He disclosed that an average sized cat fish that was sold for between N300 and N500 last year ago now goes for between N600 and N1,000 depending on the size and that although he does not use diesel, he uses the money he makes from the cat fish farming to pay his other bills.
“I agree that the price of cat fish has increased, but is there any product, whose price has remained the same in the last one or two years? The price is further higher because the middle men and women own the market and so, it is difficult for the farmers to take their fish directly to the market.
“I laugh when people say the price of cat fish has risen. Such people think the price they buy the fish at the market is the same price the farmers sell to them. The middlemen do less and make higher profits than us.
“Fish farmers don’t have direct access to the consumers. We know how much cat fish is sold in the farms and what it is being sold in the market to the final consumers. Those who do ‘point and kill’ make more profit with less stress than the farmers who produce the cat fish,” he stated.
He said cat fish farmers do not get the needed support from the government, adding that the current inflation rate has impacted the cat fish farming sector and that Obasanjo was right in blaming the Federal Government for failure to refine diesel and other petroleum products in the country.
“Seven years is long enough to have built new refineries to refine diesel and other petroleum products in a major crude oil endowed country. Why has the Federal Government not been able to establish at least one functioning refinery, when it promised to establish one every year?
If the country has been able to maintain the four old refineries in Warri, Port Harcourt and Kaduna, the story would have been different. If President Buhari has established one refinery every year of his tenure, by now seven new refineries would have been producing diesel not only for Nigeria, but also for other countries and by so doing, Nigeria would have been better and would have generated huge revenue from the Russia-Ukraine war.
Despite Buhari’s failings in delivering on his promises, Obasanjo should also share part of the blame as he had the privilege of leading the country between 1999 and 2007 when crude oil sold for $100 per barrel, yet he failed to turn around the four refineries in Kaduna, Warri and Port Harcourt.
Nigerians believe that if Obasanjo had built a new refinery during his time as president, things would not have been this bad, while others are of the view that it was wrong for the former president to canvass increase in the price of fish due the hike in diesel price.
They argued that the way things are done in Nigeria, Obasanjo farm in Otta, Ogun State should have a huge depot where petroleum products must have been stored that would last him for decades, insisting that it was not fair for successive administrations to impoverish the Nigerian masses and be denied fish consumption, when they could hardly afford meat and other healthy sources of protein.
“Obasanjo should not be the one to call for hike in the price of fish when the masses have already been over burdened by increases in all items while their salaries have not been increased for years, many are being owed for months, while millions remain unemployed.

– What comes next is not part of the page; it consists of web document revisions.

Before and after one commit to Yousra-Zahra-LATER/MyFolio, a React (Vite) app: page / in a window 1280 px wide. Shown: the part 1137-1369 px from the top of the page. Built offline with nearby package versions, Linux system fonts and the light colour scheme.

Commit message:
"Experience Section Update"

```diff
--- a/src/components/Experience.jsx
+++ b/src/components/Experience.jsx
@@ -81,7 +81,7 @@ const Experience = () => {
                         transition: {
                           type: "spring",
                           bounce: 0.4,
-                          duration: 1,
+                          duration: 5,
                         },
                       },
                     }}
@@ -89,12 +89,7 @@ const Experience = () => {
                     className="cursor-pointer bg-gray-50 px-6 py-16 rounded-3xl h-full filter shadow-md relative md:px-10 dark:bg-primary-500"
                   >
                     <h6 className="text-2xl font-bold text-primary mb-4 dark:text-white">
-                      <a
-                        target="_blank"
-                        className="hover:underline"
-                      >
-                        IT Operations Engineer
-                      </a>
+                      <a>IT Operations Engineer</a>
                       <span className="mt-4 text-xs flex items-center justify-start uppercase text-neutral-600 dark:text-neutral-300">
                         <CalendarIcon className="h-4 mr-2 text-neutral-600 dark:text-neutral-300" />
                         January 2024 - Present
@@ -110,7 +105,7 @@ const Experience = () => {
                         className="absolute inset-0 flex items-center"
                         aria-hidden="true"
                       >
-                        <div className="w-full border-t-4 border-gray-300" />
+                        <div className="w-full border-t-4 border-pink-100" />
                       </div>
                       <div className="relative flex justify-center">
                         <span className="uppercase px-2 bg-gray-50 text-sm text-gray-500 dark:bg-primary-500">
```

“How can Obasanjo says he was already perspiring? If the likes of Obasanjo can say he was perspiring, what should the Nigerian masses who have been made extremely poor say?
“Nigeria is the poverty capital of the world, as thousands of our people keep migrating to poverty level and many are losing their jobs, yet they are still pushing on with their lives, so Obasanjo should not rob salt in their injuries, a respondent said.
In all, the months ahead will determine if Nigerians will be priced out of fish as they have suffered from so many injustices in the past. The question now is whether they will be able to afford fish again or simply embrace vegetables.